The program is simple to start and even if you can only climb 2-3 stairs at first, it is a starting point to build from. Add a simple 5 stairs per day if you are looking to just get started.
Advanced programs for running stairs include running sideways and in extreme advanced cases using your hands and feet to climb up and down the stairs.
A typical stair routine for an intermediate to advanced fitness enthusiast would include running approximately 100 steps in a forward direction, then using a crossover step to keep your torso perpendicular to the stairs for a total of three sets on either side. It is a good idea to strengthen the means by climbing the stairs backwards.
Since the stairs elevate the heart rate to a maximum level, many types of sports will utilize this natural advantage to promote maximum cardiovascular results. Wrestling teams for example will often use stairs in combination with exercise stations and form a course.
A set of stairs is climbed then 50-100 push-ups are performed. Another set of stairs are climbed, then 50-100 sit-ups are performed. Still another set of stairs and then 50 burpees are attempted.
Combinations are unlimited and safety is always the primary concern, so always attempt to descend stairs at a controlled speed. It is actually best to attempt to control your feet and place the toes even with the leading edge of the shoes. This builds hand/foot coordination and promotes the safest foot position for decent.

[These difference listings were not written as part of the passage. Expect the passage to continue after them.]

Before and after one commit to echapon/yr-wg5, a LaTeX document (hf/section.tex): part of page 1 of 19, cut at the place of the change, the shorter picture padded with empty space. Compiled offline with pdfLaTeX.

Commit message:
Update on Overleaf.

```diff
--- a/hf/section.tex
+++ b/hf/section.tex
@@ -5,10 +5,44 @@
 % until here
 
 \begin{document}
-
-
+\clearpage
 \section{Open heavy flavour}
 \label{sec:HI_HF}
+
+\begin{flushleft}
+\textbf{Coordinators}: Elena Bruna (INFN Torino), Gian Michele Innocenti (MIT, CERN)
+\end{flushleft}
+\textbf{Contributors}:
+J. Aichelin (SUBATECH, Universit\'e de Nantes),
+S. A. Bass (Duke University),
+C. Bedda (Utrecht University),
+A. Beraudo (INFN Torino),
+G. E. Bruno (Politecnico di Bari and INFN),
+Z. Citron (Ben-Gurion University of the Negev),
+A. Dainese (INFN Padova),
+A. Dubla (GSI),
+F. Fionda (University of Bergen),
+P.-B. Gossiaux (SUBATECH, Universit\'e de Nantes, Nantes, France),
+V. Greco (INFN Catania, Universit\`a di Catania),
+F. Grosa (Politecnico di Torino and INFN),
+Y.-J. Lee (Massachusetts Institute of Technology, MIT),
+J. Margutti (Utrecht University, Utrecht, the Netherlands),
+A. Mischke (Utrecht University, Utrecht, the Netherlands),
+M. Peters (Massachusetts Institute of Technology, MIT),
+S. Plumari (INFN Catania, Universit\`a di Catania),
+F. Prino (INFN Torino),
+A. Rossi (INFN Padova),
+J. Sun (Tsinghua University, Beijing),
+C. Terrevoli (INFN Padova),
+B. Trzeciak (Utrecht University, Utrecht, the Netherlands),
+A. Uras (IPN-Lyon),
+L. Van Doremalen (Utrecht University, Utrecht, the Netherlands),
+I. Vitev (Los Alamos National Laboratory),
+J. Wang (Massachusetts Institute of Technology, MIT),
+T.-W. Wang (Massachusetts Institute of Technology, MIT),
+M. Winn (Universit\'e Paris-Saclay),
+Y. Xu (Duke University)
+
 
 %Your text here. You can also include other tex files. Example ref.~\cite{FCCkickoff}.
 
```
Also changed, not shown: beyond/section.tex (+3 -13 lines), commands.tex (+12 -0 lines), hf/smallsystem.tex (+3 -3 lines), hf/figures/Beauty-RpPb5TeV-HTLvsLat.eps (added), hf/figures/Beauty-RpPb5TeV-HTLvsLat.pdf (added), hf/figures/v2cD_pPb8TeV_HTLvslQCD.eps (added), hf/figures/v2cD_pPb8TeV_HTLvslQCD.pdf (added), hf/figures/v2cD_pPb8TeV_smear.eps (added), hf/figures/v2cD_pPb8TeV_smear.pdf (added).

Here is an example of a MMA stair routine that I put together for a fighter who won the world championships:
Total stair length was in a stadium at 120 steps.
- As a warm up, jog the stairs twice.
- Side step-ups, alternate sides (total 4)
-step up two steps at a time, standing perpendicular to the stairs.
- Sprint stairs twice, with 50 burpees at the top.
- Lunge stairs taking 2-3 stairs at a time.
- Hop-ups, 2 sets
-feet are shoulder width apart, attempt to jump 2 stairs at a time.
- 10/10’s, running stairs, then using hands and feet to climb the steps backwards. (2 sets)
- Burpee climb with weight pack (20-50 pounds)
-weighted, start in the push-up position, advance by pushing up and hopping two stairs above.
- Dead man drag
-drag a bag or a tire, connected by a rope, up the Stairs, one set forwards, one set backwards.
- Decline push-ups
-decline push-up with legs on stairs. Perform 5 reps then use arms to push to the next step up.
- Sprint last 4 stair climbs.
- Stretch the neck and torso, then the legs. Eat right and get plenty of rest.
The previous workout is among the toughest workouts in existence. It is important to be in top physical condition before you begin any attempts to train at that level.
Yours in Health!
Columbus Chiropractic Center Director
About the Author
Dr. David Ryan has an extensive background in both coaching and playing professional sports, and has been the team physician for several highly ranked teams. Dr. Ryan now serves as the current Co-Chairman of the Arnold Sports Festival (www.arnoldclassic.com) and is a former Medical Director of this internationally acclaimed event.
Dr. Ryans numerous articles have been published in International Medical Journals, Muscle & Fitness Magazine as well as on the popular BodyBuilding.com website. Visit Dr. Ryans home page on here: www.drdavidryan.com and his YouTube page here.